Top of Records to process

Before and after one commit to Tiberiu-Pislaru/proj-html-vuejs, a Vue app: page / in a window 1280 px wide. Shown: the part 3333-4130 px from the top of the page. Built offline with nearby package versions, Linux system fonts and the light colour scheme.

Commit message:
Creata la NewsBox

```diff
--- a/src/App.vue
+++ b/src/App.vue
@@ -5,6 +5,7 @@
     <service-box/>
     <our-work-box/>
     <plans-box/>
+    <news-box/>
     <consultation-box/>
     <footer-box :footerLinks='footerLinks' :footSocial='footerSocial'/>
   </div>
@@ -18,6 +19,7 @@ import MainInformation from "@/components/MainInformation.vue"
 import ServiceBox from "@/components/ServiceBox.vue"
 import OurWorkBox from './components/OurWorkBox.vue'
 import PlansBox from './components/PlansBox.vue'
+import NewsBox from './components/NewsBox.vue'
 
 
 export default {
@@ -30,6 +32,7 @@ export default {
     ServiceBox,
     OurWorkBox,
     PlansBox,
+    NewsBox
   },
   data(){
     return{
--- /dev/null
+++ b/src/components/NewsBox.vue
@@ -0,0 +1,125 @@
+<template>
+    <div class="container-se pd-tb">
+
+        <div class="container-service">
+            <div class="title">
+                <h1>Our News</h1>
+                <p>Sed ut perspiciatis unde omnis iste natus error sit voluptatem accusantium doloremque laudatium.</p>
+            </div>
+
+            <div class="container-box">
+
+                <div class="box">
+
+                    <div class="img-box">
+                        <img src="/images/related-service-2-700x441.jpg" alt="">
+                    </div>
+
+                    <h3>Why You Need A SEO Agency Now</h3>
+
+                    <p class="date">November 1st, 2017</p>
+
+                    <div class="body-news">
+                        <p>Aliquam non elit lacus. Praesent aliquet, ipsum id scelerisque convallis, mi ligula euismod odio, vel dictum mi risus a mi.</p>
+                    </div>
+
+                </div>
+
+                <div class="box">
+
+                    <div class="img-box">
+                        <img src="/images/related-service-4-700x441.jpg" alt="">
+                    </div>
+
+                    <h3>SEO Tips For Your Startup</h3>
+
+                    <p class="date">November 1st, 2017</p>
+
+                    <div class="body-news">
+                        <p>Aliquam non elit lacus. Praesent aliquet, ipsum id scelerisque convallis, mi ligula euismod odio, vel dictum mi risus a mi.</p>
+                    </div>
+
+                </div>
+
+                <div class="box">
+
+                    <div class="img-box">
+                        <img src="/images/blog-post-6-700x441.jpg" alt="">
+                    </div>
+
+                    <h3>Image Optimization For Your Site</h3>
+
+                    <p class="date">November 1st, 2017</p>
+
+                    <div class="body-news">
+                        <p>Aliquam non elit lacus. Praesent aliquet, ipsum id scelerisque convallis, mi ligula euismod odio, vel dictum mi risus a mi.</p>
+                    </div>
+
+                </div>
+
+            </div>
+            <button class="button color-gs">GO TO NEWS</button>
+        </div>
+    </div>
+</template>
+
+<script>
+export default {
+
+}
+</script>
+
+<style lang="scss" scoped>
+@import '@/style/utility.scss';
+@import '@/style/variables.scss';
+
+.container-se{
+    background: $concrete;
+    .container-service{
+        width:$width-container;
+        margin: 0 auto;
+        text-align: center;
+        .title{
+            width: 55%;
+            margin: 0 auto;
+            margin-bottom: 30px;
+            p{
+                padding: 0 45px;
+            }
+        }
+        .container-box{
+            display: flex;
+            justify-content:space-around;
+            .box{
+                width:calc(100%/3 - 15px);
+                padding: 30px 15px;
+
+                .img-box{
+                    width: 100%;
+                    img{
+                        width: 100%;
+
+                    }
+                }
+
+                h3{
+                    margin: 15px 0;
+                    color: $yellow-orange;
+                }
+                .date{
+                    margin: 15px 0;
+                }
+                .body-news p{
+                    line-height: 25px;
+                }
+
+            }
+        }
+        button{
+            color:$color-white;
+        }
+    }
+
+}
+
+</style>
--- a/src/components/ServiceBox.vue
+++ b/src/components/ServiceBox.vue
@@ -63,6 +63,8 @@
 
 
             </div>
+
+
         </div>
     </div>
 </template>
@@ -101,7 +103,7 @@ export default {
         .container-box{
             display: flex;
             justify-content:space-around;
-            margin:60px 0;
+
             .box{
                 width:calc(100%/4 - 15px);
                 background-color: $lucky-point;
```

Bottom of Records to process

Work to be completed -> Each record must be restated word for word, including the last line.

Response area ->
Before and after one commit to Tiberiu-Pislaru/proj-html-vuejs, a Vue app: page / in a window 1280 px wide. Shown: the part 3333-4130 px from the top of the page. Built offline with nearby package versions, Linux system fonts and the light colour scheme.

Commit message:
Creata la NewsBox

```diff
--- a/src/App.vue
+++ b/src/App.vue
@@ -5,6 +5,7 @@
     <service-box/>
     <our-work-box/>
     <plans-box/>
+    <news-box/>
     <consultation-box/>
     <footer-box :footerLinks='footerLinks' :footSocial='footerSocial'/>
   </div>
@@ -18,6 +19,7 @@ import MainInformation from "@/components/MainInformation.vue"
 import ServiceBox from "@/components/ServiceBox.vue"
 import OurWorkBox from './components/OurWorkBox.vue'
 import PlansBox from './components/PlansBox.vue'
+import NewsBox from './components/NewsBox.vue'
 
 
 export default {
@@ -30,6 +32,7 @@ export default {
     ServiceBox,
     OurWorkBox,
     PlansBox,
+    NewsBox
   },
   data(){
     return{
--- /dev/null
+++ b/src/components/NewsBox.vue
@@ -0,0 +1,125 @@
+<template>
+    <div class="container-se pd-tb">
+
+        <div class="container-service">
+            <div class="title">
+                <h1>Our News</h1>
+                <p>Sed ut perspiciatis unde omnis iste natus error sit voluptatem accusantium doloremque laudatium.</p>
+            </div>
+
+            <div class="container-box">
+
+                <div class="box">
+
+                    <div class="img-box">
+                        <img src="/images/related-service-2-700x441.jpg" alt="">
+                    </div>
+
+                    <h3>Why You Need A SEO Agency Now</h3>
+
+                    <p class="date">November 1st, 2017</p>
+
+                    <div class="body-news">
+                        <p>Aliquam non elit lacus. Praesent aliquet, ipsum id scelerisque convallis, mi ligula euismod odio, vel dictum mi risus a mi.</p>
+                    </div>
+
+                </div>
+
+                <div class="box">
+
+                    <div class="img-box">
+                        <img src="/images/related-service-4-700x441.jpg" alt="">
+                    </div>
+
+                    <h3>SEO Tips For Your Startup</h3>
+
+                    <p class="date">November 1st, 2017</p>
+
+                    <div class="body-news">
+                        <p>Aliquam non elit lacus. Praesent aliquet, ipsum id scelerisque convallis, mi ligula euismod odio, vel dictum mi risus a mi.</p>
+                    </div>
+
+                </div>
+
+                <div class="box">
+
+                    <div class="img-box">
+                        <img src="/images/blog-post-6-700x441.jpg" alt="">
+                    </div>
+
+                    <h3>Image Optimization For Your Site</h3>
+
+                    <p class="date">November 1st, 2017</p>
+
+                    <div class="body-news">
+                        <p>Aliquam non elit lacus. Praesent aliquet, ipsum id scelerisque convallis, mi ligula euismod odio, vel dictum mi risus a mi.</p>
+                    </div>
+
+                </div>
+
+            </div>
+            <button class="button color-gs">GO TO NEWS</button>
+        </div>
+    </div>
+</template>
+
+<script>
+export default {
+
+}
+</script>
+
+<style lang="scss" scoped>
+@import '@/style/utility.scss';
+@import '@/style/variables.scss';
+
+.container-se{
+    background: $concrete;
+    .container-service{
+        width:$width-container;
+        margin: 0 auto;
+        text-align: center;
+        .title{
+            width: 55%;
+            margin: 0 auto;
+            margin-bottom: 30px;
+            p{
+                padding: 0 45px;
+            }
+        }
+        .container-box{
+            display: flex;
+            justify-content:space-around;
+            .box{
+                width:calc(100%/3 - 15px);
+                padding: 30px 15px;
+
+                .img-box{
+                    width: 100%;
+                    img{
+                        width: 100%;
+
+                    }
+                }
+
+                h3{
+                    margin: 15px 0;
+                    color: $yellow-orange;
+                }
+                .date{
+                    margin: 15px 0;
+                }
+                .body-news p{
+                    line-height: 25px;
+                }
+
+            }
+        }
+        button{
+            color:$color-white;
+        }
+    }
+
+}
+
+</style>
--- a/src/components/ServiceBox.vue
+++ b/src/components/ServiceBox.vue
@@ -63,6 +63,8 @@
 
 
             </div>
+
+
         </div>
     </div>
 </template>
@@ -101,7 +103,7 @@ export default {
         .container-box{
             display: flex;
             justify-content:space-around;
-            margin:60px 0;
+
             .box{
                 width:calc(100%/4 - 15px);
                 background-color: $lucky-point;
```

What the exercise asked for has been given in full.